His awards include Recipient of the ‘Outstanding Campaign’ award by Brussels based Eurogroup for Animals and the 2015 ‘International Golden Dove’ peace prize in Rome, The Observer Ethical Award for Campaigner of the Year and the BBC Radio 4 Food and Farming award to CIWF for Best Campaigner and Educator.
Philip’s first book, Farmageddon: The True Cost of Cheap Meat, co-written with Isabel Oakeshott, was one of The Times Writers’ Books of the Year and was described as a ‘compelling game changer’ in the Mail on Sunday. This was followed by the ‘Farmageddon in Pictures: The True Cost of Cheap Meat’ which contains shocking images of systemic animal abuse, many photographed by Philip himself in factory farms across the world.
“Our health is under threat: half of all antibiotics used worldwide (rising to 80 per cent in US) are routinely given to industrially farmed animals, contributing to the emergence of deadly antibiotic-resistant superbugs.”
Though there has been a 52% reduction in the use of antibiotics on farm animals in the UK, its use is still 2.5 times higher than in Sweden, almost eight times higher than in Iceland, and more than 10 times higher than in Norway per kilo of animals farmed.
The second book in Philip’s acclaimed trilogy, Dead Zone, was selected as a ‘Must Read’ by the Daily Mail. Philip writes about how ‘cheap’, factory-farmed meat is far from cheap, and is literally costing the earth, polluting the air and water, damaging wildlife, forests, soils and biodiversity. Dead Zone focuses on the harm inflicted on iconic species including elephants, bumblebees and penguins to define the destructive role of factory farming on the world’s living creatures and their habitats.
“Wildlife is being systematically destroyed: bees are now trucked across the States (and even airfreighted from Australia) to pollinate the fruit trees in the vast orchards of California, where a chemical assault has decimated the wild insect population.”
The title of Philip’s third and latest book, Sixty Harvests Left: How To Reach A Nature-Friendly Future, is taken from a stark warning by the UN in 2014, that it takes 1,000 years to create three centimetres of topsoil, and if current rates of degradation continue, all of the world’s topsoil could disappear in 60 years.
“We are losing 30 soccer fields of soil every minute, mostly due to intensive farming,” Volkert Engelsman, from the International Federation of Organic Agriculture Movements (IFOAM), told the forum at the FAO’s headquarters in Rome.
Sixty Harvests Left, based on Philip’s research in the UK, Italy, Brazil, The Gambia and the USA, is a vivid warning of the climate, nature and health catastrophes facing humanity unless there is fundamental change in the way our food is produced. The solutions that Philip proposes are based on regenerative, nature-based farming and the understanding that all life on earth is interconnected and we cannot survive if we break the life-supporting symbiosis between humanity and the planet that sustains us.
“Move away from factory farmed meat and go for pasture fed, regenerative meat sources.

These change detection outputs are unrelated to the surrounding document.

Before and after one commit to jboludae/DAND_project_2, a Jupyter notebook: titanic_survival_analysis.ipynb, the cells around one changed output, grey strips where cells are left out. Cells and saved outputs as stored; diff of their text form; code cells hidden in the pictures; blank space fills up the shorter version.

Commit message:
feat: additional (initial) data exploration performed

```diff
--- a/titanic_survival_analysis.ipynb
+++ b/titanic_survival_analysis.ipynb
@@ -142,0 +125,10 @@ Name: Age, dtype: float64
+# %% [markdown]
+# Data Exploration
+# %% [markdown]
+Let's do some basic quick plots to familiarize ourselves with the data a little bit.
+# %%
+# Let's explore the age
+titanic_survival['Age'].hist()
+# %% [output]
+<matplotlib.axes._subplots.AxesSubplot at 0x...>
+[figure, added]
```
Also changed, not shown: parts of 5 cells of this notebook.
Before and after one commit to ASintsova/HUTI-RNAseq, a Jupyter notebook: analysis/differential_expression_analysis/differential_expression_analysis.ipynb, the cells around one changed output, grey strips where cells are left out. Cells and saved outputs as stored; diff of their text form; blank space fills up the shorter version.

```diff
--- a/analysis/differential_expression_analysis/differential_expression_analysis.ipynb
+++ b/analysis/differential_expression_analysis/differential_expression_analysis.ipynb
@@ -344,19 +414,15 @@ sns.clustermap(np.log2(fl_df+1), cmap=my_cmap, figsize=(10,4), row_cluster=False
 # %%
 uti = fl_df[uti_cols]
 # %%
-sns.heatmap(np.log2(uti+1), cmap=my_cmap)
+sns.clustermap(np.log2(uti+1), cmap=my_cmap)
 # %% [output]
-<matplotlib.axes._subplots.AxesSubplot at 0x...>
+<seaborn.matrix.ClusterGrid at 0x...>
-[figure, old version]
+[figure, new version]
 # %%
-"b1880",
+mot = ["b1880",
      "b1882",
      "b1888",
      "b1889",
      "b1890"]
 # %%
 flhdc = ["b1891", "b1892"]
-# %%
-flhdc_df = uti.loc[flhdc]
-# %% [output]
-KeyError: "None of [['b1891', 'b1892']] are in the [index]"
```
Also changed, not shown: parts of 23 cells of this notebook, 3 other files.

Keeping cattle and sheep on pasture is so important because that’s what nature has built them for, grazing on grasses is the very essence of ruminants.
“But it doesn’t end there because what it also does is in harmony with nature so you get biodiversity, birds, bats, and other wildlife flooding back into the system and also quite crucially you rebuild the soil and that is so important because, if we carry on with the intensive farming we’ve been doing for so long, we’ve got just decades left before the soil runs out, before it’s gone. So that is why keeping cattle on pasture is so important, bring soil back, bring the wildlife back, also bring the goodness back into the farming system.”
Philip lives in peaceful surroundings near Petersfield in W Sussex with his wife and stepson, their rescue dog Duke, Monty the cockerel and two rescue hens Sparkle and Trixie.